While lesser mortals were leap- frogging up the music biz ladder, Scarfo had to wait until drummer Al Saunders recovered from being hit by a car before completing their debut album. His rhythms underpin each track, letting Nick Prior’s bass jump around like an impatient kangarOO' while Jaime Hince’s caffeine-wired guitar gives the sound an art-school edge. And then, as Hince’s breathy vocals climb onto this bed of thistles, a half-seen spectre that's suspiciously like Paul Weller in his Jam days flutters down the corridors. The lyrics snipped words and phrases that never quite burst out into sentences depict an unforgivineg gritty urban life with tight-lipped terseness. Placebo without the eyeliner, but every bit their match in the tuneful angst department. (AM)


When lWas Born For The 7th Time (Wma****

Rock and roll away the stone! Cornershop have scored the kind of musical resurrection not seen since Lazarus picked up a squeezebox. Written off as wilfully amateur noiseniks, Tjinder’s gang are back with all the groovy eclecticism of Beck, Sukia or prime-time Primals.

From the jive-assed stoner-shanty ’Sleep On The Left Side’ through the bourbon-soaked optimism of ’Good To Be On The Road Back Home Again’ to the final Punjabi take on 'Norwegian Wood’, When / Was Born For The 7th Time is a warmly inclusive triumph which hoovers up influences but never sucks.(PR)



Exhibit * a:

This compilation is a comprehensive sampler of the bands who featured last year in North Lanarkshire Council’s annual Battle Of The Bands. The finalists head up the nineteen tracks With songs of varying merit. Eventual Winners Coaster clearly like their OaSis, while The List favourites Soundbuggy sound of far less consequence than they should, given their whirlwind live performances. Apart from an aCld mix of Les Ultras track, things go downhill from these gentle peaks, so if you think you can make this October's competition more mUSically audacious, phone 0141 304 1800. (F5)


Patsy Cline

Live At The Cimarron Ballroom (MCA Nashville) * 1t it

Long thought lost, this informal tape of a concert recorded on 29 July 1961 brings a genuinely new Patsy Cline album onto the market The singer had just tome out of hospital followmd a serious (at (rash, and she sounds a little

Cornershop seventh time lucky

shaky here and there, as does the recording, which wobbles grievously in places, despite the engineers’ best efforts. She is backed by Leon McAuliffe’s fine western swing outfit, though, and there is more than enough vintage Cline to make the release of the tape well worthwhile, and not only for Cline completists. (KM)

The Delevantes

Postcards From Along The Way (Capitol) 1k 1k air a:

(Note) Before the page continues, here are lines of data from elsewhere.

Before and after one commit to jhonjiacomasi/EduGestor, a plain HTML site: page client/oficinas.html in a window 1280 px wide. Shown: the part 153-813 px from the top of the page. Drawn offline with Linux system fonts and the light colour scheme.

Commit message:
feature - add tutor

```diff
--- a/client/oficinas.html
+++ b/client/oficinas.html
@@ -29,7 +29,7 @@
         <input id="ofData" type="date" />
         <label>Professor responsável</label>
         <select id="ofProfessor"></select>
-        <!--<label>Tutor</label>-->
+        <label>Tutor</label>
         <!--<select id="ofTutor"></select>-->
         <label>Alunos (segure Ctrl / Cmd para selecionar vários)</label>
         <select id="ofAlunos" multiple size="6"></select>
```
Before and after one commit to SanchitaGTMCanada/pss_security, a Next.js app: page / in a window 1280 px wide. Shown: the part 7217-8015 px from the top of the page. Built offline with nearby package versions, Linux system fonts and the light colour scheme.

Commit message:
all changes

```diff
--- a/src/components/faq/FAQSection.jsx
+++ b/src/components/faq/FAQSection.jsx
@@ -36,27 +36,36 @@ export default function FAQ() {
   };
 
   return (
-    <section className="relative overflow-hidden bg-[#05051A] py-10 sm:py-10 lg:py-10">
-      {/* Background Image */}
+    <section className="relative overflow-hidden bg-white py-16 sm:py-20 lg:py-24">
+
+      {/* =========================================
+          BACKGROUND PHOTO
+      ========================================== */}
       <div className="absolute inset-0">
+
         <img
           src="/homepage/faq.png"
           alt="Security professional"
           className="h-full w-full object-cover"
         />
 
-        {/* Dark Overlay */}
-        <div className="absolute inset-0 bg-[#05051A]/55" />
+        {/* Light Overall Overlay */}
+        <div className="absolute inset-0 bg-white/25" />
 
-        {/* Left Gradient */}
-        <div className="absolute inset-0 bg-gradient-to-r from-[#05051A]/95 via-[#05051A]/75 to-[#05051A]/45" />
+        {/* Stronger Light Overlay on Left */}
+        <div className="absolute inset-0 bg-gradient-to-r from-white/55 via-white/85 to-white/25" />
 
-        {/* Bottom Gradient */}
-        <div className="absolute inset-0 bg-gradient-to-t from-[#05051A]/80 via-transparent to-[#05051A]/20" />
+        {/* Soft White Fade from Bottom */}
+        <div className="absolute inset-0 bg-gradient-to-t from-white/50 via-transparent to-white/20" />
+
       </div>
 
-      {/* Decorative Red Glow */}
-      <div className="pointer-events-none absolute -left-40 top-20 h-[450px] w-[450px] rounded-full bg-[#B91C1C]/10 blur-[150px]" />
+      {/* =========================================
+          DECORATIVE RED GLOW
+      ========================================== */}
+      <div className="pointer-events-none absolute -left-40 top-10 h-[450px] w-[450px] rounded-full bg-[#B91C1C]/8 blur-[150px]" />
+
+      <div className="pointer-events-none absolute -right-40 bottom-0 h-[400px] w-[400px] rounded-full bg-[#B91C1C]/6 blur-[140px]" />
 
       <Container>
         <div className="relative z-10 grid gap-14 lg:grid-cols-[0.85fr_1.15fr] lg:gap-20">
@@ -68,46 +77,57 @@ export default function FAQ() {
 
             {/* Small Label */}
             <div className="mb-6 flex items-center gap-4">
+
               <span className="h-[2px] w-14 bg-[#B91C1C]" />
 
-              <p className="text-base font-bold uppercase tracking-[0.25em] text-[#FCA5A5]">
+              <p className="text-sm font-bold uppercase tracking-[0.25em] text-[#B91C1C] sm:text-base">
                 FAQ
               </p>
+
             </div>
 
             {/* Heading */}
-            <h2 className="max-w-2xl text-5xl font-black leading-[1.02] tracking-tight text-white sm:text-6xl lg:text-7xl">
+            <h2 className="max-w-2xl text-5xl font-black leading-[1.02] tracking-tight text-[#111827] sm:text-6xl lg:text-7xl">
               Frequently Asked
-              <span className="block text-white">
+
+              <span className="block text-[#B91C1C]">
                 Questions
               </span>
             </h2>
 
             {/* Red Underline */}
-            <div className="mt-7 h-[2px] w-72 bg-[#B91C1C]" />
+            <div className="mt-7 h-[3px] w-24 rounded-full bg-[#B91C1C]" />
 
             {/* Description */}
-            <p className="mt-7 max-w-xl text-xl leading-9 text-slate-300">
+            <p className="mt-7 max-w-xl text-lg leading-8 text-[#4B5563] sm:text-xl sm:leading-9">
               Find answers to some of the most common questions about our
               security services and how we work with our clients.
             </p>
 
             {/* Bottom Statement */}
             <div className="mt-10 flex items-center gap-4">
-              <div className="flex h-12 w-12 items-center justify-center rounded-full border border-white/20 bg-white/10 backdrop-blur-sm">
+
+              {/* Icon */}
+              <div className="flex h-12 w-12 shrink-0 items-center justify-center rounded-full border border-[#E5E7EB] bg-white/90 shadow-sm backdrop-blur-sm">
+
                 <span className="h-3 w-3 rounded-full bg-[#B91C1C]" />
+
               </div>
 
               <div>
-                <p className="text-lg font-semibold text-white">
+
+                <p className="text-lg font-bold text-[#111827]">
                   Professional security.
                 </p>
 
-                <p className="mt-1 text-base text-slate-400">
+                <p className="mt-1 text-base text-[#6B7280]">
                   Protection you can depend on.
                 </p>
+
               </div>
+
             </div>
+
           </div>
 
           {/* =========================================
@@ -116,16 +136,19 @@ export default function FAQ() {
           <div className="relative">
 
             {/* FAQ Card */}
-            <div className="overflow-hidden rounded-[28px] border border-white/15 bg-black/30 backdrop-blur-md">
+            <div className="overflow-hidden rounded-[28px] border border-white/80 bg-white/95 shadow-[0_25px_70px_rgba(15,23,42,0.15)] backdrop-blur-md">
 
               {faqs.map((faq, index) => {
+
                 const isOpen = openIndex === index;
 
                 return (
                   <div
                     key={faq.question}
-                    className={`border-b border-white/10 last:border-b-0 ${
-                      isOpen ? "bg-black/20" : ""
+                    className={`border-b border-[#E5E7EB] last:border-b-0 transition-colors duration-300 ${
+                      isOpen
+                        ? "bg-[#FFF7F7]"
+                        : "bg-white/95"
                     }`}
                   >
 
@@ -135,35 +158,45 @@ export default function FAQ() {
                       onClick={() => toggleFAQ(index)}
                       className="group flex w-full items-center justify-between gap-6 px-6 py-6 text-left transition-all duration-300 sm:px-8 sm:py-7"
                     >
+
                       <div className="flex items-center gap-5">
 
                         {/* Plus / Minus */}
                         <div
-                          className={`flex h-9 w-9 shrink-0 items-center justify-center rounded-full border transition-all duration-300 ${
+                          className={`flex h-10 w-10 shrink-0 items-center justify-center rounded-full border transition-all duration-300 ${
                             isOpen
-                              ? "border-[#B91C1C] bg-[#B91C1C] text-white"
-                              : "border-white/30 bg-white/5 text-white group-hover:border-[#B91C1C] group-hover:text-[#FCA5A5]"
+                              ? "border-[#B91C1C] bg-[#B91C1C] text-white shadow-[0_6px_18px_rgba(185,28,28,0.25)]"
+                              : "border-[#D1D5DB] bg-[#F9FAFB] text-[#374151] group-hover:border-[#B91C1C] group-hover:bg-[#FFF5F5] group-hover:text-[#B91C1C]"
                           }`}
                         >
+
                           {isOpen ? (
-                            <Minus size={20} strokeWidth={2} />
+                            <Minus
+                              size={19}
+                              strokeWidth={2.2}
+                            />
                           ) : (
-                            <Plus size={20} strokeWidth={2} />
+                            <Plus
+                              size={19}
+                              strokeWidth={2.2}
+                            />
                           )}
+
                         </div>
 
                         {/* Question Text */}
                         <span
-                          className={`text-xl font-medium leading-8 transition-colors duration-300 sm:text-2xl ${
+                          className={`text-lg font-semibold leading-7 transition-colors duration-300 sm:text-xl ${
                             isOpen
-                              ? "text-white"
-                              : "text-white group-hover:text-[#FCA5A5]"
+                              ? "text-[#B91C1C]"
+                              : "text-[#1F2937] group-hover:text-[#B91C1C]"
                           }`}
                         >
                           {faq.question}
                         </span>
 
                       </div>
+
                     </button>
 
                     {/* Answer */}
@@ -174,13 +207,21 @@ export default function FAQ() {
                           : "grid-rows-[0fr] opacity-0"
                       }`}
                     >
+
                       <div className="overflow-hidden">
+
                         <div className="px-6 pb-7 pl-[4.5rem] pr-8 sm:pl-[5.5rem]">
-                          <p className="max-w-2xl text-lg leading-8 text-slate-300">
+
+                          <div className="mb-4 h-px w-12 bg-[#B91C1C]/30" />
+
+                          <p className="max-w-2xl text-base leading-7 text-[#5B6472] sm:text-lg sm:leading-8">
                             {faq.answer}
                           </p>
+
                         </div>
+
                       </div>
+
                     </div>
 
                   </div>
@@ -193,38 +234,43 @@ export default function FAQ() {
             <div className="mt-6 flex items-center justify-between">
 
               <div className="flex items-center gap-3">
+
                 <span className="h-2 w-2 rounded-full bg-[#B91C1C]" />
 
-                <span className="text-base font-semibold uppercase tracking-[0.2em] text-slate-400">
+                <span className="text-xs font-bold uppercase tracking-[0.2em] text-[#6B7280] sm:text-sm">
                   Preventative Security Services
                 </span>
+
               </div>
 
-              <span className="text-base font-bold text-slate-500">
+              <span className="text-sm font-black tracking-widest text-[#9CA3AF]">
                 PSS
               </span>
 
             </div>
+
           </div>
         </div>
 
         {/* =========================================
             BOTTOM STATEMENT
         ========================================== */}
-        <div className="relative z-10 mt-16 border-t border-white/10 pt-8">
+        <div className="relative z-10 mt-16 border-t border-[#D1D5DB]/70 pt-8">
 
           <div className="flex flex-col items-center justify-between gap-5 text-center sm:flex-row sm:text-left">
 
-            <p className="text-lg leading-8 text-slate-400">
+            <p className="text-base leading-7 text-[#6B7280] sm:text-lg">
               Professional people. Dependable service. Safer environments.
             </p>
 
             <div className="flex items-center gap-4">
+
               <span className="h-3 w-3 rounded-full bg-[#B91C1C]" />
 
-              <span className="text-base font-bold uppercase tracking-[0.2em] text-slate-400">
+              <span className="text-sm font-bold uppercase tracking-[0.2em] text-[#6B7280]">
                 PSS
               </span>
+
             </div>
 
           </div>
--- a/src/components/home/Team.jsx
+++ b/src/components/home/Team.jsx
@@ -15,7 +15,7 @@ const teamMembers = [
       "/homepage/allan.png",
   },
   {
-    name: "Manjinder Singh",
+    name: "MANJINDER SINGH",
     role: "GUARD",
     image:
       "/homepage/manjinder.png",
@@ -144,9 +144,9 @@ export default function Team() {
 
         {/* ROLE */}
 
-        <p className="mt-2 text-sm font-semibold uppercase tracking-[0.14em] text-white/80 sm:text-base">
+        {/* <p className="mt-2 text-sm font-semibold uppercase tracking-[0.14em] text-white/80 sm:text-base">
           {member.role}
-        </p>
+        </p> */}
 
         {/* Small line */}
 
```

Mike and Bob Delevante follow up their fine debut album with another collection of strong songs in their characteristic rootsy fashion, drawing together multi-layered influences from the varied bag of country, bluegrass, pop and rock music they grew up with in New Jersey. Now based in Nashville, they have the gift of writing songs which sound immediately familiar, but in a can’t-quite-place-it kind of way, with hooks which swirl around your head for months. A major label deal has not watered down their pleasingly gritty approach to their material. (KM)


Tim Garland

Enter The Fire (Linn) **** Saxophonist Tim Garland, best known in these parts for his work with Lammas and Nigel Clark, maintains his customary high standards on this debut for Linn, and arguably advances them. The album’s centrepiece is a four-movement suite which, like all the music on the record, pays direct tribute to classic American jazz models without slavishly replicating them. Garland's writing is strong and indiVidual, while the playing from a top-notch crew is fresh and imaginative, with a welcome return to the studio for pianist Jason Rebello, alongside Gerard Presencer (flugelhorn and trumpet), Mick Hutton (bass), and Jeremy Stacey (drums). (KM)

Henri Texuer

Respect (Label Bleu) ** it it

The great French bassist has brought together a combination of apparent stylistic irreconcilables on this fine record, and allowed them to prove that it works just fine. For one thing, there are two bass players, but TeXier's acoustic. instrument unerringly finds the right spaces around Steve Swallow’s electric one (and Vice versa), While the latter’s understanding With drummer Paul Motian is about as compatible as it (je s In the horn department, Lee Konitz (alto sax) and